ARTICLE: DECIPHERING WHAT MAKES UP TRUE PROFESSIONAL EXPERTISE. AND WHAT IS MEANS TO BRAND ADVERTISERS WHO DEPEND ON IT
Have you noticed? Everyone is an expert these days. Whether it is on the news, published as an opinion piece or broadcast on a conference panel, “specialists” of all kinds are invited to voice their professional opinion on hot topics. They guide us through complex issues. They make sound recommendations. These so-called “experts” are everywhere, in every facet of our lives.
In advertising, these experts are repeatedly called on to guide clients through challenging situations. This competency is an essential part of the value-add offered by the agency and consulting world. This is their “raison d’être.” Agencies and consulting firms secure and nurture talent with deep knowledge and subject matter expertise to support clients looking for answers or direction. Yet, advertisers often wonder: what is true “expertise”? How do you define or measure it? How can you tell a top-notch expert from an average one? And finally, what is the concrete value of that expertise?

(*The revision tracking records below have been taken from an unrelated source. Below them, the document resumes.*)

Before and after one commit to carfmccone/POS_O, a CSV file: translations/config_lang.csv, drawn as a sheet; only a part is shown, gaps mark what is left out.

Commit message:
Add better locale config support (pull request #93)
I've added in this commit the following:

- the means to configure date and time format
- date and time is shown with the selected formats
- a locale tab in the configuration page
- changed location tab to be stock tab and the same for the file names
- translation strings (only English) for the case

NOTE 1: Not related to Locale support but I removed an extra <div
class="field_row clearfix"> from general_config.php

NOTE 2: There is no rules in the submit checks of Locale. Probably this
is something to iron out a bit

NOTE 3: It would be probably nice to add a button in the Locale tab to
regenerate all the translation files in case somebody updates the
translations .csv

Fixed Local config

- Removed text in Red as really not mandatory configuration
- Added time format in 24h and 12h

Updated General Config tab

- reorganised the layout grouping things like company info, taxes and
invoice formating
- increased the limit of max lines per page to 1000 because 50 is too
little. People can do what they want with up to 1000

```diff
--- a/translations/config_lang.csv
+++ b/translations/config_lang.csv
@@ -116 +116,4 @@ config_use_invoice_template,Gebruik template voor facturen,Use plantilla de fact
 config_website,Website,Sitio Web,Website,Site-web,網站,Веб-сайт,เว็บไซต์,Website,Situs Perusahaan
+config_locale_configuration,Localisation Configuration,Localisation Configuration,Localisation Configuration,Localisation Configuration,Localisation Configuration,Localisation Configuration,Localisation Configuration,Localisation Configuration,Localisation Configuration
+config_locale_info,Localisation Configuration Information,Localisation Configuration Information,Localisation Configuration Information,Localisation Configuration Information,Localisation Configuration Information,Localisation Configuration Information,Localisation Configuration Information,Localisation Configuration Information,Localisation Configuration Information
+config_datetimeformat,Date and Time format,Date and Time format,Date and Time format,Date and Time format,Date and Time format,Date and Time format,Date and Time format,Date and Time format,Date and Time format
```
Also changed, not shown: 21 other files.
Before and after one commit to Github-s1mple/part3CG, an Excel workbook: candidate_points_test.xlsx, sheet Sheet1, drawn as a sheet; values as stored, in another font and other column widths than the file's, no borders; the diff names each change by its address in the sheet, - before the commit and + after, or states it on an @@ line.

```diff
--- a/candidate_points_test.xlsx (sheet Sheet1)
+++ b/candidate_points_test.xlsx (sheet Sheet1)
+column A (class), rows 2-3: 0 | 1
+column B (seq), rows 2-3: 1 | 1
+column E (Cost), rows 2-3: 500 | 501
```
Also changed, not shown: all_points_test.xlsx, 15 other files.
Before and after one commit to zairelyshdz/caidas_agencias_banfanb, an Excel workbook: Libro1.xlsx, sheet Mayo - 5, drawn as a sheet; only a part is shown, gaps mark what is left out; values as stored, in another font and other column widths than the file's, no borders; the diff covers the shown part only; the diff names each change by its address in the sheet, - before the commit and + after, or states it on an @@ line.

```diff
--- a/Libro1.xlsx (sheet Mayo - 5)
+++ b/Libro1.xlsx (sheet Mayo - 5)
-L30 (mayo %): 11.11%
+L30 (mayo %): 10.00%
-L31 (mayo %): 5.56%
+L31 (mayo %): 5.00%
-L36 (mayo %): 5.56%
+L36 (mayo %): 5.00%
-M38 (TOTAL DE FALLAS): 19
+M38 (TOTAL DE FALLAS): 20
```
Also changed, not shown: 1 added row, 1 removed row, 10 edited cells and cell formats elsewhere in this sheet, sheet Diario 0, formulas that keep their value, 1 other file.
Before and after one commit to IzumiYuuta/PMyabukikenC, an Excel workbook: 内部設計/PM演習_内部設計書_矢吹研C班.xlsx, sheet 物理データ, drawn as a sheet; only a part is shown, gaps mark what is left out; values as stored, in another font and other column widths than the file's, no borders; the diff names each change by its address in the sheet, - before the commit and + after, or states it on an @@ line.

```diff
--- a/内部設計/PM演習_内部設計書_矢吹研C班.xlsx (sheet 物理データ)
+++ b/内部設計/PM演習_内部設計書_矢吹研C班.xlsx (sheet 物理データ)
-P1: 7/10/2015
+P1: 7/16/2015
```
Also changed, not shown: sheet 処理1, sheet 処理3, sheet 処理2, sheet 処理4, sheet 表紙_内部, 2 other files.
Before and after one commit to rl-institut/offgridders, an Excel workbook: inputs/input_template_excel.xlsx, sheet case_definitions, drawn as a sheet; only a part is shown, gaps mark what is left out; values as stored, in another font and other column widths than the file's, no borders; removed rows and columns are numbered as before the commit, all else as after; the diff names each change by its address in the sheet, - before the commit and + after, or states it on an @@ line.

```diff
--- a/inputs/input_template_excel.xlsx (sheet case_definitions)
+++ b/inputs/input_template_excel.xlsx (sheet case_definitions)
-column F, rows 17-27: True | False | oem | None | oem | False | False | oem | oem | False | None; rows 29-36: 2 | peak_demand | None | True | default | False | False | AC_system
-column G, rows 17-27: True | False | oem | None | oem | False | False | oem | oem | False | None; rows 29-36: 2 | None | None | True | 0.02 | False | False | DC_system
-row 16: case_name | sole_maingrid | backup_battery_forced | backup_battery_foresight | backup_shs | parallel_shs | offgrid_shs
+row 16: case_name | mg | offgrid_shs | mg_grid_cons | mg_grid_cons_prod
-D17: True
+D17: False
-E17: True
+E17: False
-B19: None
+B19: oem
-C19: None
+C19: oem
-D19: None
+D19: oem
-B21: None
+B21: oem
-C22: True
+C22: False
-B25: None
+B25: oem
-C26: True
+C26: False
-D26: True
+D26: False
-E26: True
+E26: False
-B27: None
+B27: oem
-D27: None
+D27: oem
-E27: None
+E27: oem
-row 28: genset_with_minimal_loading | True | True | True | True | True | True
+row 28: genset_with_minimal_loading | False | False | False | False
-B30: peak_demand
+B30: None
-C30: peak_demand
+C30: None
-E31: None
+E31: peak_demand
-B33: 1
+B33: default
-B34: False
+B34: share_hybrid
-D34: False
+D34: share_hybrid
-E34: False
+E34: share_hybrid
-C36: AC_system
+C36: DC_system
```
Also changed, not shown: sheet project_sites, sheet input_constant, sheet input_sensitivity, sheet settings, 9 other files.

Simplistically defined as an “expert skill or knowledge in a particular field,” the concept of “expertise” can be deciphered and expressed as a sort of mathematical formula. It is composed of the following four ingredients: Experience, Insight, Foresight, and Informed Opinion.
So, the formula looks something like this:
Brand advertisers are willing to invest time, effort, and money for proven expertise. They must however determine if these expert resources are proficient and knowledgeable enough to meet their requirements. Self-proclaimed but unproven experts are likely to take shortcuts. They are likely to misread information, draw false conclusions, and misguide. They fall short of delivering informed opinions. And the implications could be disastrous.
Pricing for that expertise remains more an artform than a science. The relationship between the monetary value of expertise and its substantive nature is often looser than we would like. Measuring one’s level of expertise can be daunting. Yet, agencies and consulting firms assign it a price tag based on its perceived value to clients. There are many variables at play that might influence how it is priced: access and availability, degree of expertise, and past performance.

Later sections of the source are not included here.